By Andrew Gjefle
Whitworth is a school that prides itself on its consciousness of and open attitude toward diversity issues, encouraging students to interact with people of different backgrounds than those in which they themselves grew up. This is great of course, but unfortunately it does not seem to play out in the course of day-to-day interactions.
I’m not saying students are insensitive by any means; in fact, Whitworth’s student body is one of the most understanding, respectful groups of people I’ve ever seen. The problem is that between friend groups, polarization is rampant.
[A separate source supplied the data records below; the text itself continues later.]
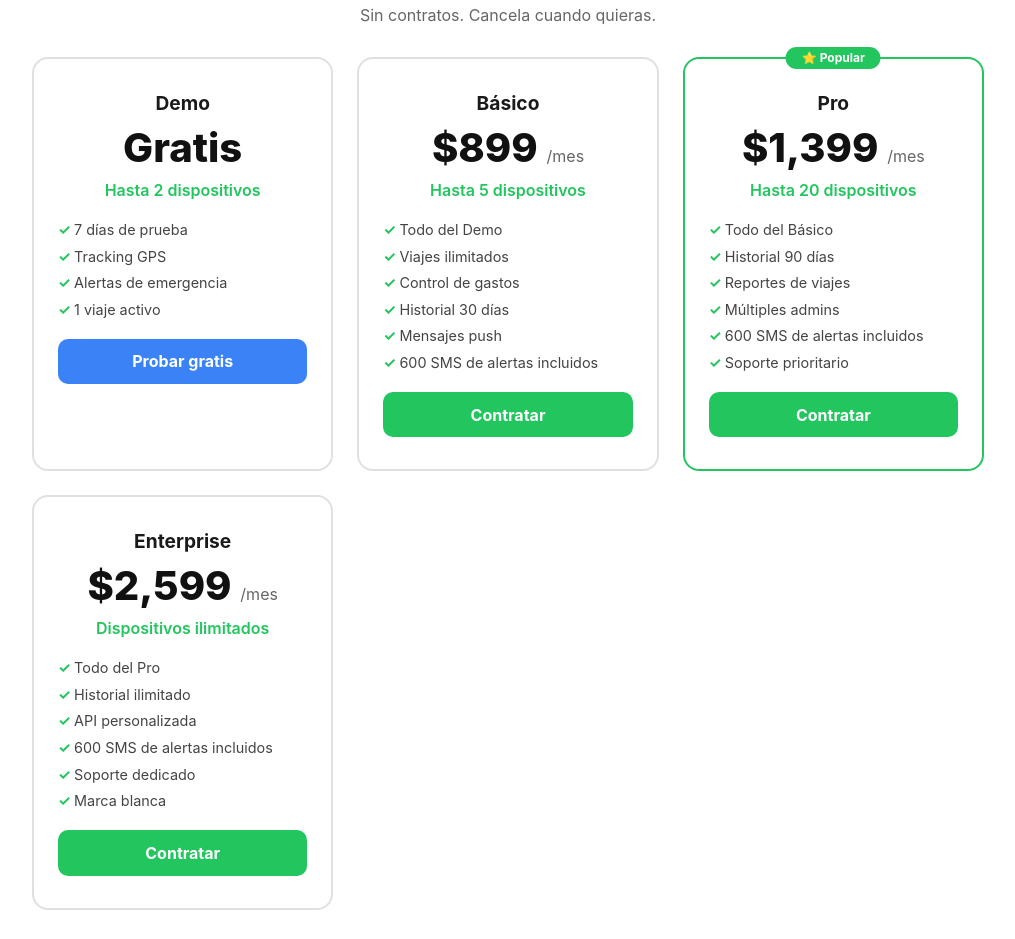
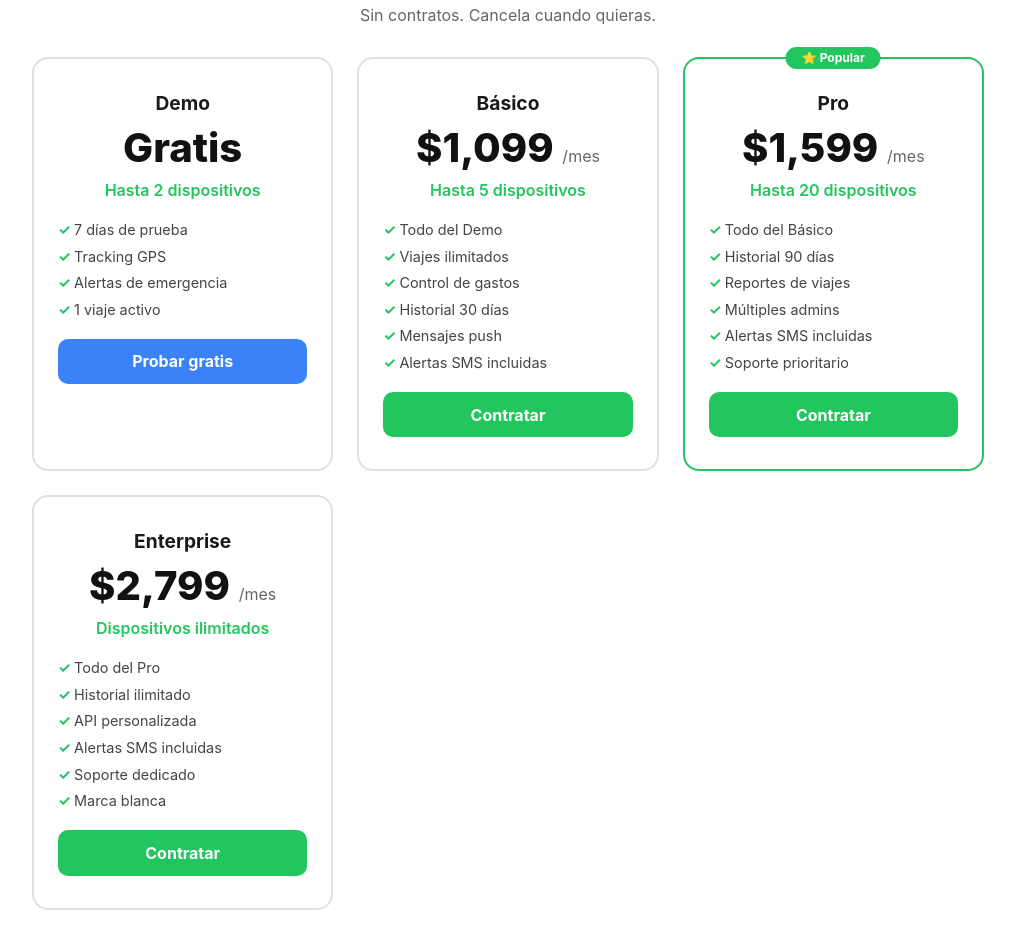
Before and after one commit to benjamin77834/trackMonk, a plain HTML site: page frontend/planes.html in a window 1280 px wide. Shown: the part 801-1740 px from the top of the page, without its empty margins (132-1147 px from the left). Drawn offline with Linux system fonts and the light colour scheme.

Commit message:
Adjust pricing with 30% SMS margin, hide SMS quantity from client

```diff
--- a/frontend/planes.html
+++ b/frontend/planes.html
@@ -95,7 +95,7 @@
 
       <div class="plan">
         <h3>Básico</h3>
-        <div class="price">$899 <span>/mes</span></div>
+        <div class="price">$1,099 <span>/mes</span></div>
         <div class="devices">Hasta 5 dispositivos</div>
         <ul>
           <li>Todo del Demo</li>
@@ -103,21 +103,21 @@
           <li>Control de gastos</li>
           <li>Historial 30 días</li>
           <li>Mensajes push</li>
-          <li>600 SMS de alertas incluidos</li>
+          <li>Alertas SMS incluidas</li>
         </ul>
         <a href="https://wa.me/525635103278?text=Quiero%20el%20plan%20Básico%20de%20TrackMonk" class="btn">Contratar</a>
       </div>
 
       <div class="plan popular">
         <h3>Pro</h3>
-        <div class="price">$1,399 <span>/mes</span></div>
+        <div class="price">$1,599 <span>/mes</span></div>
         <div class="devices">Hasta 20 dispositivos</div>
         <ul>
           <li>Todo del Básico</li>
           <li>Historial 90 días</li>
           <li>Reportes de viajes</li>
           <li>Múltiples admins</li>
-          <li>600 SMS de alertas incluidos</li>
+          <li>Alertas SMS incluidas</li>
           <li>Soporte prioritario</li>
         </ul>
         <a href="https://wa.me/525635103278?text=Quiero%20el%20plan%20Pro%20de%20TrackMonk" class="btn">Contratar</a>
@@ -125,13 +125,13 @@
 
       <div class="plan">
         <h3>Enterprise</h3>
-        <div class="price">$2,599 <span>/mes</span></div>
+        <div class="price">$2,799 <span>/mes</span></div>
         <div class="devices">Dispositivos ilimitados</div>
         <ul>
           <li>Todo del Pro</li>
           <li>Historial ilimitado</li>
           <li>API personalizada</li>
-          <li>600 SMS de alertas incluidos</li>
+          <li>Alertas SMS incluidas</li>
           <li>Soporte dedicado</li>
           <li>Marca blanca</li>
         </ul>
```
This isn’t even a racial issue; sports players eat together, academic types gather for study groups, video gamers hang out together in their rooms, beautiful people flock around looking beautiful … heck, even between dorms people hardly ever hang out. And that’s a shame. I can only think how boring that must be.
I know it’s natural to be drawn to people with similar interests, backgrounds and ideologies, but I also believe that there is something to be gained by being brave and indulging others’ concerns. It might be weird at first, but it can be incredibly rewarding. If nothing else, it might add some actual meaning to that obnoxious Whitworth buzzword, “diversity.”